Whenever a line below mentions the word "hline", that line should be copied.

__________________________________________________

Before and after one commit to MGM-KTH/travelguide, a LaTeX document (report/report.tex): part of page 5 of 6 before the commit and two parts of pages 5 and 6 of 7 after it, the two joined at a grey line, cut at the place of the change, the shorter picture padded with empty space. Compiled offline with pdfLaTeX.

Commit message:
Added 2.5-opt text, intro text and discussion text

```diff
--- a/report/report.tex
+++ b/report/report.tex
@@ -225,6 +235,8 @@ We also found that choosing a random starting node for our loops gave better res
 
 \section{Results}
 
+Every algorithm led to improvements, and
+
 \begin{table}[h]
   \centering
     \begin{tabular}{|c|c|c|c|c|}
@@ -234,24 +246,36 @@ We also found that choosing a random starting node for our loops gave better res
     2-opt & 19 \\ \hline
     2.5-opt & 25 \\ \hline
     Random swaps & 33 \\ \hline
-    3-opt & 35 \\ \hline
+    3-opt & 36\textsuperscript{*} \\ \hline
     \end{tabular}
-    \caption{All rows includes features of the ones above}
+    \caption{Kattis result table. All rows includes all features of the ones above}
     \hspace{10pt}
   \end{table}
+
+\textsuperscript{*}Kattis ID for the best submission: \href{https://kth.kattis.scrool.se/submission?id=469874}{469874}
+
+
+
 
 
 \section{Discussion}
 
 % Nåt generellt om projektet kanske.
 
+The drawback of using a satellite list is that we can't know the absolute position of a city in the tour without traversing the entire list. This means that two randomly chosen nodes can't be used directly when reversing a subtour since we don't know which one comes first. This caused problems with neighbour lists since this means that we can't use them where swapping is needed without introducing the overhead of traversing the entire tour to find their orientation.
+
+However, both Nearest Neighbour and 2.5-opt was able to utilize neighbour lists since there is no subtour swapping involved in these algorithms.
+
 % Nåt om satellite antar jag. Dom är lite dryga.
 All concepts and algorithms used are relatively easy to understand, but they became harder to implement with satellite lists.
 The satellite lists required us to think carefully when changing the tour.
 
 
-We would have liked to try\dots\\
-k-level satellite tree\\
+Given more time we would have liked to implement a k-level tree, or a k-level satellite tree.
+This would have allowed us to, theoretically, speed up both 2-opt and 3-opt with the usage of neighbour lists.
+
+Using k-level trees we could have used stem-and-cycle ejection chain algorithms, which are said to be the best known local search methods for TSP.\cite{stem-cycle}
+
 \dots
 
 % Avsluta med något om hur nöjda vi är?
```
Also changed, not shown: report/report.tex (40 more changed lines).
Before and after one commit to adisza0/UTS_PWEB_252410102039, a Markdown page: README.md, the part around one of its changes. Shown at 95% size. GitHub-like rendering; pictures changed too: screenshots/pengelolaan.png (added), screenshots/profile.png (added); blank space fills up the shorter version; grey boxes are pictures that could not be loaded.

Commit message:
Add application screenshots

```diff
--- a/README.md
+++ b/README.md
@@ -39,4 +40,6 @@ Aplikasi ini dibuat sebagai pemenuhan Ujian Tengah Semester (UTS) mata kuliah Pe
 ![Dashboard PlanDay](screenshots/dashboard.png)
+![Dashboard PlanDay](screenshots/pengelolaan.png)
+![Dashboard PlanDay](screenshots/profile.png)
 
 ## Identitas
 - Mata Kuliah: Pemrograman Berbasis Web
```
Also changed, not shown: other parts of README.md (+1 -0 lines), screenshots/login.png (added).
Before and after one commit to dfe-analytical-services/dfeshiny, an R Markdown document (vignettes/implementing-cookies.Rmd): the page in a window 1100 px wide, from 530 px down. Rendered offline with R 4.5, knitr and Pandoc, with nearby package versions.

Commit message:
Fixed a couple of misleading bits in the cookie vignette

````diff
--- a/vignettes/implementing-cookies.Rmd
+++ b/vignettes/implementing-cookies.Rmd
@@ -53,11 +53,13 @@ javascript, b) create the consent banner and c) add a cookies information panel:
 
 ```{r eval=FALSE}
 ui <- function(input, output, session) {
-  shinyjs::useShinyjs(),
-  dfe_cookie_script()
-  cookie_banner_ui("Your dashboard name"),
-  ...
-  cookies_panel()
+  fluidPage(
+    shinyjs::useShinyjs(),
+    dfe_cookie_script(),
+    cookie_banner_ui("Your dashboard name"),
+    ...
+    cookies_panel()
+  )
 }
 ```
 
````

__________________________________________________

**SOLUTION**:
     2-opt & 19 \\ \hline
     2.5-opt & 25 \\ \hline
     Random swaps & 33 \\ \hline
-    3-opt & 35 \\ \hline
+    3-opt & 36\textsuperscript{*} \\ \hline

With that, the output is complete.